_What you should do_.
Using the records provided below, locate and copy each line that contains the word "primary".

_Input for this task_.
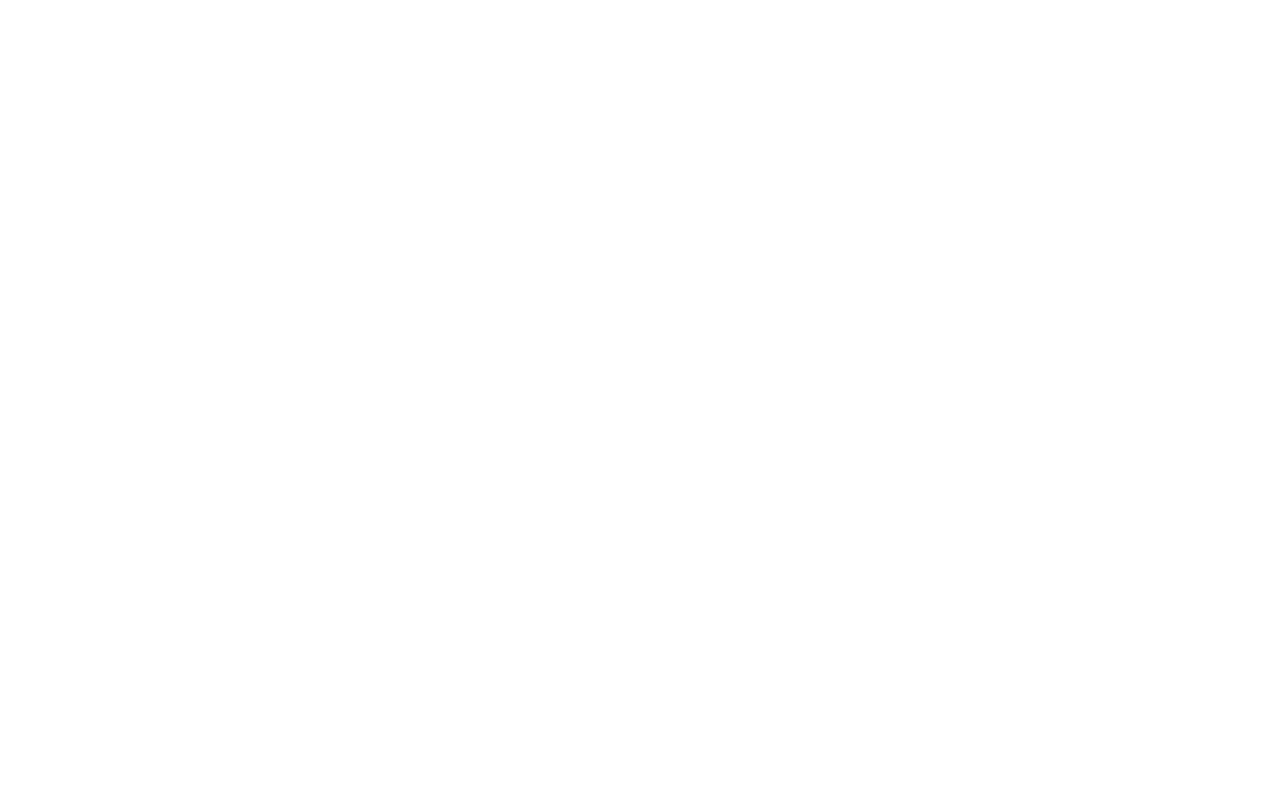
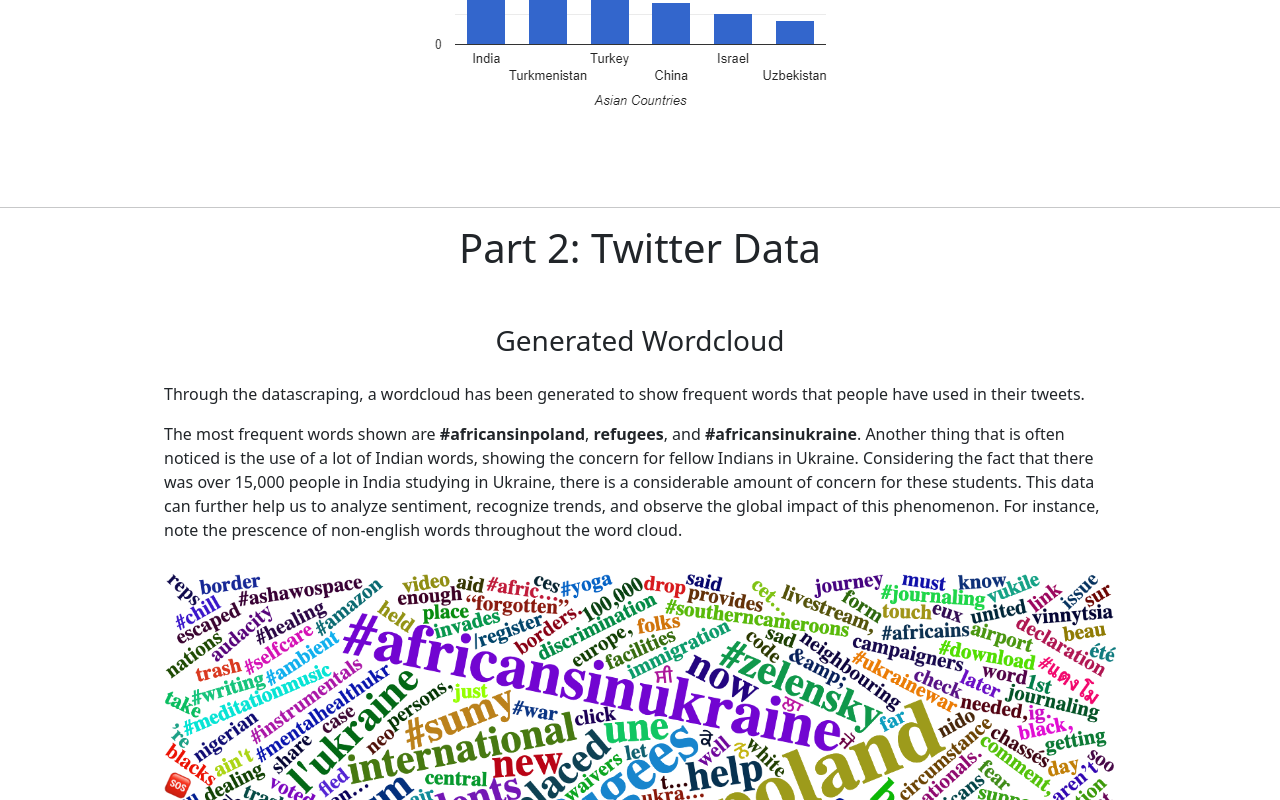
Before and after one commit to ITWS-Hackathon/refugee-data, an Angular app in the folder frontend/: page /resources in a window 1280 px wide. Shown: the part 2000-2800 px from the top of the page. Before the commit the page ends 800 px from the top, so only its background shows below. Built offline with nearby package versions, Linux system fonts and the light colour scheme.

Commit message:
Update wordcloud.component.html

```diff
--- a/frontend/src/app/wordcloud/wordcloud.component.html
+++ b/frontend/src/app/wordcloud/wordcloud.component.html
@@ -9,7 +9,8 @@
     The most frequent words shown are <b>#africansinpoland</b>, <b>refugees</b>, and <b>#africansinukraine</b>.
     Another thing that is often noticed is the use of a lot of Indian words, showing the concern for fellow Indians in
     Ukraine. Considering the fact that there was over 15,000 people in India studying in Ukraine,
-    there is a considerable amount of concern for these students.
+    there is a considerable amount of concern for these students. This data can further help us to analyze sentiment,
+    recognize trends, and observe the global impact of this phenomenon. For instance, note the prescence of non-english words throughout the word cloud.
   </p>
 
   <img class="mb-3 mt-3" src="../../assets/wordcloud.png" alt="Wordcloud"/>
@@ -20,11 +21,6 @@
     Overall, this shows that the people of color students at Ukraine are facing hardships right now.
   </p>
   <img class="mb-3 mt-3" src="../../assets/wordcloud2.png" alt="2nd wordcloud"/>
-    This data can further help us to analyze sentiment, recognize trends, and observe the global impact of this phenomenon.
-    For instance, note the prescence of non-english words throughout the word cloud.
-  </p>
-  <br/><br/>
-  <img src="../../assets/wordcloud.png"/>
 </div>
 
 <br/><br/><br/><br/>
```
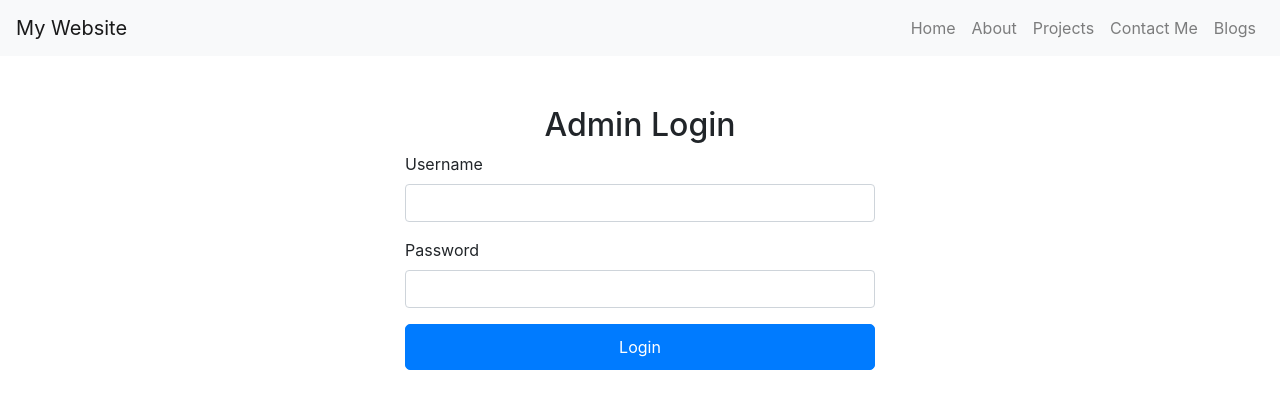
After one commit to suryansh-it/Portfolio-Website, a Flask app: page /admin/login in a window 1280 px wide. The commit adds this page. Shown: the top 409 px of the page. Run offline with Flask 3, Linux system fonts and the light colour scheme; some libraries are stand-ins or nearby versions.

Commit message:
admin login template done

```diff
--- a/app.py
+++ b/app.py
@@ -141,11 +141,11 @@ def admin_routes():
             flash('Invalid username or password')               #if login fails
         return render_template('admin_login.html')
 
-    @app.route('/admin/dashboard',methods=['GET', 'POST'])
-    def admin_dashboard():
+    @app.route('/admin',methods=['GET', 'POST'])
+    def admin():
         if 'admin' not in session:
             return redirect(url_for('admin_login'))
-        return render_template('admin_dashboard.html')
+        return render_template('admin.html')
 
     @app.route('/admin/logout',methods=['GET', 'POST'])
     def admin_logout():
@@ -178,7 +178,7 @@ def admin_dashboard_content():
         about_section = AboutSection.query.all()
         return render_template('admin_dashboard.html',about_section=about_section )
 
-    @app.route('/admin/dashboard/edit_about',method=["PUT"])
+    @app.route('/admin/dashboard/edit_about',methods=["PUT"])
     def edit_about():
         about_section = AboutSection.query.all()
         data = request.get_json()
@@ -214,7 +214,7 @@ def admin_dashboard_content():
         project = ProjectData.query.get_or_404(id)
         return render_template('admin_dashboard.html', project= project)
 
-    @app.route('/admin/dashboard/edit_projects/<int:id>',method=["PUT"])
+    @app.route('/admin/dashboard/edit_projects/<int:id>',methods=["PUT"])
     def edit_projects(id):
         project = ProjectData.query.get_or_404(id)
         data = request.get_json()
--- /dev/null
+++ b/templates/admin_login.html
@@ -0,0 +1,32 @@
+{% extends "base.html" %} {% block title %}Admin Login{% endblock %} {% block
+content %}
+<div class="container" style="max-width: 500px; margin-top: 50px">
+  <h2 class="text-center">Admin Login</h2>
+  <form method="POST" action="{{ url_for('admin_login') }}">
+    <div class="form-group">
+      <label for="username">Username</label>
+      <input
+        type="text"
+        class="form-control"
+        id="username"
+        name="username"
+        required
+      />
+    </div>
+    <div class="form-group">
+      <label for="password">Password</label>
+      <input
+        type="password"
+        class="form-control"
+        id="password"
+        name="password"
+        required
+      />
+    </div>
+    {% with messages = get_flashed_messages() %} {% if messages %}
+    <div class="alert alert-danger" role="alert">{{ messages[0] }}</div>
+    {% endif %} {% endwith %}
+    <button type="submit" class="btn btn-primary btn-block">Login</button>
+  </form>
+</div>
+{% endblock %}
--- a/templates/admin_templates.html
+++ /dev/null
@@ -1,2 +0,0 @@
-{% extends "base.html" %} {% block content %} {% if 'admin' in session %} {%
-else %} {% endif %} {%endblock%}
--- a/templates/index.html
+++ b/templates/index.html
@@ -5,9 +5,7 @@
 <footer>
   <div class="sticky-button">
     {% if 'admin' in session %}
-    <a href="{{ url_for('admin_dashboard') }}" class="btn btn-primary"
-      >Admin Dashboard</a
-    >
+    <a href="{{ url_for('admin') }}" class="btn btn-primary">Admin Dashboard</a>
     {% else %}
     <a href="{{ url_for('admin_login') }}" class="btn btn-primary">Admin</a>
     {% endif %}
```
Also changed, not shown: templates/admin.html (added, +21 -0 lines), templates/admin_dashboard.html (added).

_The completed task_.
+    <button type="submit" class="btn btn-primary btn-block">Login</button>
-    <a href="{{ url_for('admin_dashboard') }}" class="btn btn-primary"
+    <a href="{{ url_for('admin') }}" class="btn btn-primary">Admin Dashboard</a>
     <a href="{{ url_for('admin_login') }}" class="btn btn-primary">Admin</a>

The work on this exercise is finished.